■ Activity ■
If a record holds a picture, drop the picture and return the rest of the record word for word.

(Data entries)
((

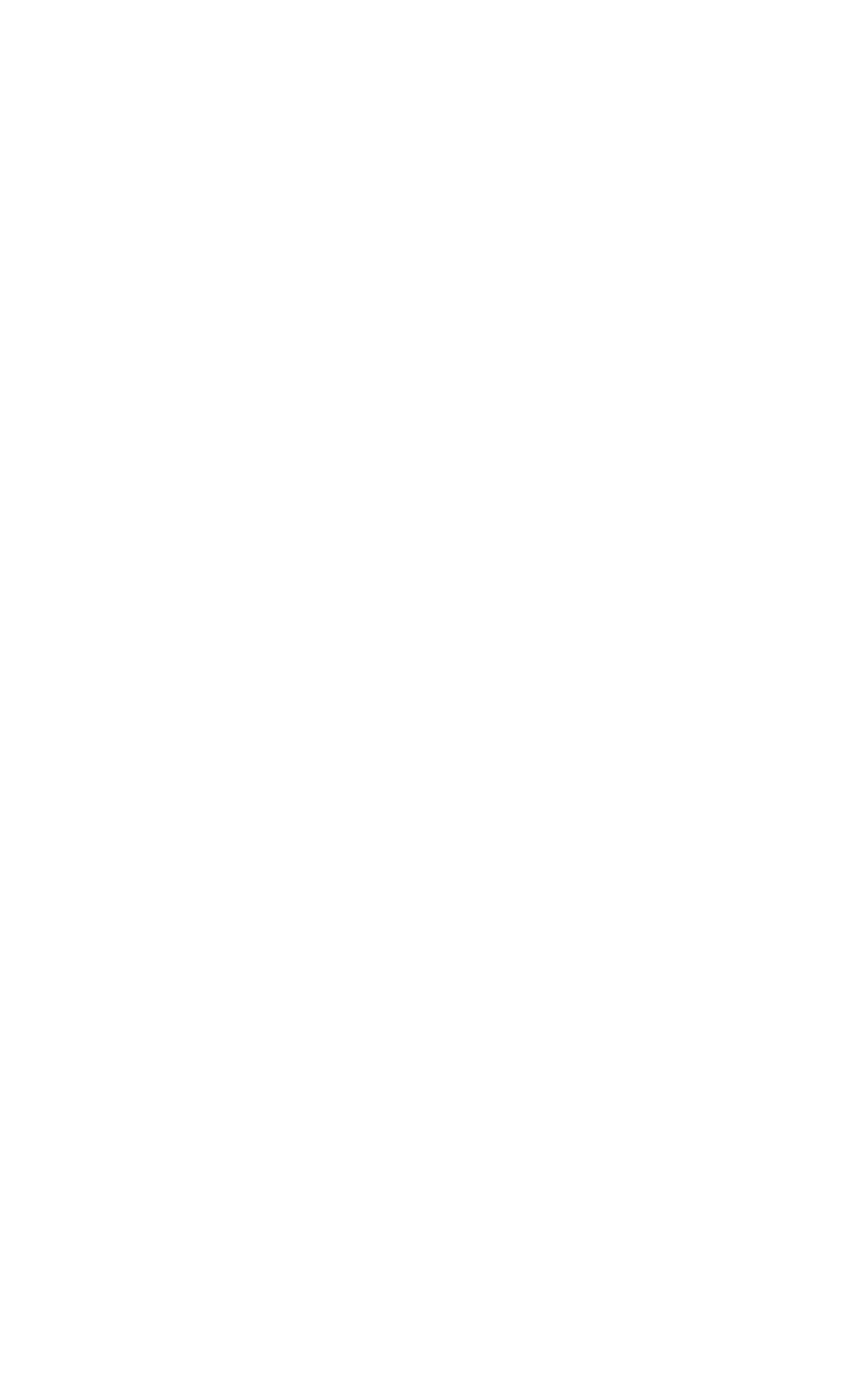
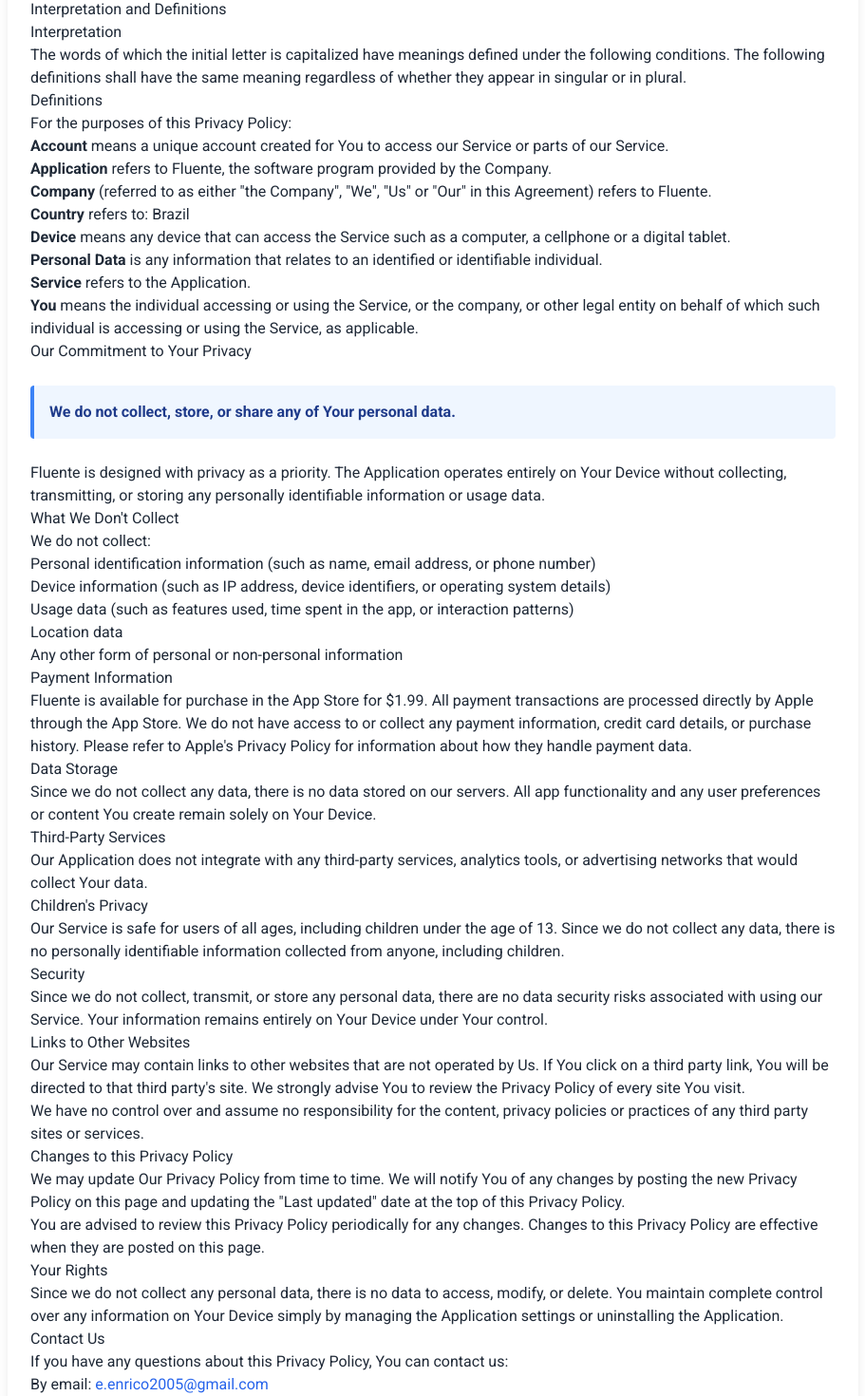
Before and after one commit to enzoenrico/portifolioReactTailwind, a React (Vite) app: page /privacy/fluente in a window 1280 px wide. Before the commit this address had no page. Shown: the part 190-1660 px from the top of the page at 95% size, without its empty margins (184-1095 px from the left). Before the commit the page ends 800 px from the top, so only its background shows below. Built offline with nearby package versions, Linux system fonts and the light colour scheme.

Commit message:
feat: fluente privacy policy

```diff
--- /dev/null
+++ b/src/components/FluentePrivacy.tsx
@@ -0,0 +1,162 @@
+import React from 'react'
+
+export default function Privacy() {
+  return (
+    <>
+      <div className="mx-auto max-w-4xl px-6 py-10 bg-white dark:bg-gray-900 text-gray-800 dark:text-gray-100 rounded-2xl shadow-lg">
+        <header className="mb-8">
+          <h1 className="text-3xl sm:text-4xl font-extrabold tracking-tight">Privacy Policy</h1>
+          <p className="mt-2 text-sm text-gray-500 dark:text-gray-400">Last updated: October 14, 2025</p>
+        </header>
+
+        <article className="prose prose-lg dark:prose-invert max-w-none">
+          <p>
+            This Privacy Policy describes Our policies and procedures regarding Your information when You use the
+            Service and tells You about Your privacy rights and how the law protects You.
+          </p>
+
+          <h2>Interpretation and Definitions</h2>
+          <h3>Interpretation</h3>
+          <p>
+            The words of which the initial letter is capitalized have meanings defined under the following
+            conditions. The following definitions shall have the same meaning regardless of whether they appear
+            in singular or in plural.
+          </p>
+
+          <h3>Definitions</h3>
+          <p>For the purposes of this Privacy Policy:</p>
+
+          <ul>
+            <li>
+              <strong>Account</strong> means a unique account created for You to access our Service or parts of our
+              Service.
+            </li>
+            <li>
+              <strong>Application</strong> refers to Fluente, the software program provided by the Company.
+            </li>
+            <li>
+              <strong>Company</strong> (referred to as either "the Company", "We", "Us" or "Our" in this Agreement)
+              refers to Fluente.
+            </li>
+            <li>
+              <strong>Country</strong> refers to: Brazil
+            </li>
+            <li>
+              <strong>Device</strong> means any device that can access the Service such as a computer, a cellphone or
+              a digital tablet.
+            </li>
+            <li>
+              <strong>Personal Data</strong> is any information that relates to an identified or identifiable
+              individual.
+            </li>
+            <li>
+              <strong>Service</strong> refers to the Application.
+            </li>
+            <li>
+              <strong>You</strong> means the individual accessing or using the Service, or the company, or other
+              legal entity on behalf of which such individual is accessing or using the Service, as applicable.
+            </li>
+          </ul>
+
+          <h2>Our Commitment to Your Privacy</h2>
+          <div className="my-6 p-4 bg-blue-50 dark:bg-blue-900/20 border-l-4 border-blue-500 rounded">
+            <p className="font-semibold text-blue-900 dark:text-blue-100">
+              We do not collect, store, or share any of Your personal data.
+            </p>
+          </div>
+
+          <p>
+            Fluente is designed with privacy as a priority. The Application operates entirely on Your Device without
+            collecting, transmitting, or storing any personally identifiable information or usage data.
+          </p>
+
+          <h2>What We Don't Collect</h2>
+          <p>We do not collect:</p>
+          <ul>
+            <li>Personal identification information (such as name, email address, or phone number)</li>
+            <li>Device information (such as IP address, device identifiers, or operating system details)</li>
+            <li>Usage data (such as features used, time spent in the app, or interaction patterns)</li>
+            <li>Location data</li>
+            <li>Any other form of personal or non-personal information</li>
+          </ul>
+
+          <h2>Payment Information</h2>
+          <p>
+            Fluente is available for purchase in the App Store for $1.99. All payment transactions are processed
+            directly by Apple through the App Store. We do not have access to or collect any payment information,
+            credit card details, or purchase history. Please refer to Apple's Privacy Policy for information about
+            how they handle payment data.
+          </p>
+
+          <h2>Data Storage</h2>
+          <p>
+            Since we do not collect any data, there is no data stored on our servers. All app functionality and any
+            user preferences or content You create remain solely on Your Device.
+          </p>
+
+          <h2>Third-Party Services</h2>
+          <p>
+            Our Application does not integrate with any third-party services, analytics tools, or advertising
+            networks that would collect Your data.
+          </p>
+
+          <h2>Children's Privacy</h2>
+          <p>
+            Our Service is safe for users of all ages, including children under the age of 13. Since we do not
+            collect any data, there is no personally identifiable information collected from anyone, including
+            children.
+          </p>
+
+          <h2>Security</h2>
+          <p>
+            Since we do not collect, transmit, or store any personal data, there are no data security risks
+            associated with using our Service. Your information remains entirely on Your Device under Your control.
+          </p>
+
+          <h2>Links to Other Websites</h2>
+          <p>
+            Our Service may contain links to other websites that are not operated by Us. If You click on a third
+            party link, You will be directed to that third party's site. We strongly advise You to review the Privacy
+            Policy of every site You visit.
+          </p>
+          <p>
+            We have no control over and assume no responsibility for the content, privacy policies or practices of
+            any third party sites or services.
+          </p>
+
+          <h2>Changes to this Privacy Policy</h2>
+          <p>
+            We may update Our Privacy Policy from time to time. We will notify You of any changes by posting the new
+            Privacy Policy on this page and updating the "Last updated" date at the top of this Privacy Policy.
+          </p>
+          <p>
+            You are advised to review this Privacy Policy periodically for any changes. Changes to this Privacy
+            Policy are effective when they are posted on this page.
+          </p>
+
+          <h2>Your Rights</h2>
+          <p>
+            Since we do not collect any personal data, there is no data to access, modify, or delete. You maintain
+            complete control over any information on Your Device simply by managing the Application settings or
+            uninstalling the Application.
+          </p>
+
+          <h2>Contact Us</h2>
+          <p>If you have any questions about this Privacy Policy, You can contact us:</p>
+          <ul>
+            <li>
+              By email:{' '}
+              <a href="mailto:e.enrico2005@gmail.com" className="text-blue-600 hover:underline">
+                e.enrico2005@gmail.com
+              </a>
+            </li>
+          </ul>
+
+          <div className="mt-8 pt-6 border-t border-gray-200 dark:border-gray-700 text-center italic text-gray-600 dark:text-gray-400">
+            <p>This privacy policy reflects our commitment to protecting your privacy by simply not collecting any data at all.</p>
+          </div>
+        </article>
+      </div>
+    </>
+  )
+}
--- a/src/components/PoliweekLinks.jsx
+++ b/src/components/PoliweekLinks.jsx
@@ -29,7 +29,7 @@
     title: 'Apple Developer Academy',
     description:
       'Fiquem de olho nos posts! Sempre tem novos cursos bem legais',
-    href: 'https://anthropic.skilljar.com/',
+    href: 'https://www.instagram.com/adapucpr/',
     image: '/assets/academy.png',
     badge: 'Cursos Incríveis'
   },
--- a/src/main.jsx
+++ b/src/main.jsx
@@ -4,6 +4,7 @@
 import './index.css'
 import { BrowserRouter, Route, Routes } from 'react-router-dom'
 import Privacy from './components/Privacy'
+import FluentePrivacy from './components/FluentePrivacy'
 import PoliweekLinks from './components/PoliweekLinks'
 import ThemeLayout from './components/ThemeLayout'
 
@@ -14,6 +15,7 @@
         <Route element={<ThemeLayout />}>
           <Route path='/' element={<App />} />
           <Route path='/privacy' element={<Privacy />} />
+          <Route path='/privacy/fluente' element={<FluentePrivacy />} />
           <Route path='/poliweek/2025' element={<PoliweekLinks />} />
         </Route>
       </Routes>
```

))

■ Task answer ■
Before and after one commit to enzoenrico/portifolioReactTailwind, a React (Vite) app: page /privacy/fluente in a window 1280 px wide. Before the commit this address had no page. Shown: the part 190-1660 px from the top of the page at 95% size, without its empty margins (184-1095 px from the left). Before the commit the page ends 800 px from the top, so only its background shows below. Built offline with nearby package versions, Linux system fonts and the light colour scheme.

Commit message:
feat: fluente privacy policy

```diff
--- /dev/null
+++ b/src/components/FluentePrivacy.tsx
@@ -0,0 +1,162 @@
+import React from 'react'
+
+export default function Privacy() {
+  return (
+    <>
+      <div className="mx-auto max-w-4xl px-6 py-10 bg-white dark:bg-gray-900 text-gray-800 dark:text-gray-100 rounded-2xl shadow-lg">
+        <header className="mb-8">
+          <h1 className="text-3xl sm:text-4xl font-extrabold tracking-tight">Privacy Policy</h1>
+          <p className="mt-2 text-sm text-gray-500 dark:text-gray-400">Last updated: October 14, 2025</p>
+        </header>
+
+        <article className="prose prose-lg dark:prose-invert max-w-none">
+          <p>
+            This Privacy Policy describes Our policies and procedures regarding Your information when You use the
+            Service and tells You about Your privacy rights and how the law protects You.
+          </p>
+
+          <h2>Interpretation and Definitions</h2>
+          <h3>Interpretation</h3>
+          <p>
+            The words of which the initial letter is capitalized have meanings defined under the following
+            conditions. The following definitions shall have the same meaning regardless of whether they appear
+            in singular or in plural.
+          </p>
+
+          <h3>Definitions</h3>
+          <p>For the purposes of this Privacy Policy:</p>
+
+          <ul>
+            <li>
+              <strong>Account</strong> means a unique account created for You to access our Service or parts of our
+              Service.
+            </li>
+            <li>
+              <strong>Application</strong> refers to Fluente, the software program provided by the Company.
+            </li>
+            <li>
+              <strong>Company</strong> (referred to as either "the Company", "We", "Us" or "Our" in this Agreement)
+              refers to Fluente.
+            </li>
+            <li>
+              <strong>Country</strong> refers to: Brazil
+            </li>
+            <li>
+              <strong>Device</strong> means any device that can access the Service such as a computer, a cellphone or
+              a digital tablet.
+            </li>
+            <li>
+              <strong>Personal Data</strong> is any information that relates to an identified or identifiable
+              individual.
+            </li>
+            <li>
+              <strong>Service</strong> refers to the Application.
+            </li>
+            <li>
+              <strong>You</strong> means the individual accessing or using the Service, or the company, or other
+              legal entity on behalf of which such individual is accessing or using the Service, as applicable.
+            </li>
+          </ul>
+
+          <h2>Our Commitment to Your Privacy</h2>
+          <div className="my-6 p-4 bg-blue-50 dark:bg-blue-900/20 border-l-4 border-blue-500 rounded">
+            <p className="font-semibold text-blue-900 dark:text-blue-100">
+              We do not collect, store, or share any of Your personal data.
+            </p>
+          </div>
+
+          <p>
+            Fluente is designed with privacy as a priority. The Application operates entirely on Your Device without
+            collecting, transmitting, or storing any personally identifiable information or usage data.
+          </p>
+
+          <h2>What We Don't Collect</h2>
+          <p>We do not collect:</p>
+          <ul>
+            <li>Personal identification information (such as name, email address, or phone number)</li>
+            <li>Device information (such as IP address, device identifiers, or operating system details)</li>
+            <li>Usage data (such as features used, time spent in the app, or interaction patterns)</li>
+            <li>Location data</li>
+            <li>Any other form of personal or non-personal information</li>
+          </ul>
+
+          <h2>Payment Information</h2>
+          <p>
+            Fluente is available for purchase in the App Store for $1.99. All payment transactions are processed
+            directly by Apple through the App Store. We do not have access to or collect any payment information,
+            credit card details, or purchase history. Please refer to Apple's Privacy Policy for information about
+            how they handle payment data.
+          </p>
+
+          <h2>Data Storage</h2>
+          <p>
+            Since we do not collect any data, there is no data stored on our servers. All app functionality and any
+            user preferences or content You create remain solely on Your Device.
+          </p>
+
+          <h2>Third-Party Services</h2>
+          <p>
+            Our Application does not integrate with any third-party services, analytics tools, or advertising
+            networks that would collect Your data.
+          </p>
+
+          <h2>Children's Privacy</h2>
+          <p>
+            Our Service is safe for users of all ages, including children under the age of 13. Since we do not
+            collect any data, there is no personally identifiable information collected from anyone, including
+            children.
+          </p>
+
+          <h2>Security</h2>
+          <p>
+            Since we do not collect, transmit, or store any personal data, there are no data security risks
+            associated with using our Service. Your information remains entirely on Your Device under Your control.
+          </p>
+
+          <h2>Links to Other Websites</h2>
+          <p>
+            Our Service may contain links to other websites that are not operated by Us. If You click on a third
+            party link, You will be directed to that third party's site. We strongly advise You to review the Privacy
+            Policy of every site You visit.
+          </p>
+          <p>
+            We have no control over and assume no responsibility for the content, privacy policies or practices of
+            any third party sites or services.
+          </p>
+
+          <h2>Changes to this Privacy Policy</h2>
+          <p>
+            We may update Our Privacy Policy from time to time. We will notify You of any changes by posting the new
+            Privacy Policy on this page and updating the "Last updated" date at the top of this Privacy Policy.
+          </p>
+          <p>
+            You are advised to review this Privacy Policy periodically for any changes. Changes to this Privacy
+            Policy are effective when they are posted on this page.
+          </p>
+
+          <h2>Your Rights</h2>
+          <p>
+            Since we do not collect any personal data, there is no data to access, modify, or delete. You maintain
+            complete control over any information on Your Device simply by managing the Application settings or
+            uninstalling the Application.
+          </p>
+
+          <h2>Contact Us</h2>
+          <p>If you have any questions about this Privacy Policy, You can contact us:</p>
+          <ul>
+            <li>
+              By email:{' '}
+              <a href="mailto:e.enrico2005@gmail.com" className="text-blue-600 hover:underline">
+                e.enrico2005@gmail.com
+              </a>
+            </li>
+          </ul>
+
+          <div className="mt-8 pt-6 border-t border-gray-200 dark:border-gray-700 text-center italic text-gray-600 dark:text-gray-400">
+            <p>This privacy policy reflects our commitment to protecting your privacy by simply not collecting any data at all.</p>
+          </div>
+        </article>
+      </div>
+    </>
+  )
+}
--- a/src/components/PoliweekLinks.jsx
+++ b/src/components/PoliweekLinks.jsx
@@ -29,7 +29,7 @@
     title: 'Apple Developer Academy',
     description:
       'Fiquem de olho nos posts! Sempre tem novos cursos bem legais',
-    href: 'https://anthropic.skilljar.com/',
+    href: 'https://www.instagram.com/adapucpr/',
     image: '/assets/academy.png',
     badge: 'Cursos Incríveis'
   },
--- a/src/main.jsx
+++ b/src/main.jsx
@@ -4,6 +4,7 @@
 import './index.css'
 import { BrowserRouter, Route, Routes } from 'react-router-dom'
 import Privacy from './components/Privacy'
+import FluentePrivacy from './components/FluentePrivacy'
 import PoliweekLinks from './components/PoliweekLinks'
 import ThemeLayout from './components/ThemeLayout'
 
@@ -14,6 +15,7 @@
         <Route element={<ThemeLayout />}>
           <Route path='/' element={<App />} />
           <Route path='/privacy' element={<Privacy />} />
+          <Route path='/privacy/fluente' element={<FluentePrivacy />} />
           <Route path='/poliweek/2025' element={<PoliweekLinks />} />
         </Route>
       </Routes>
```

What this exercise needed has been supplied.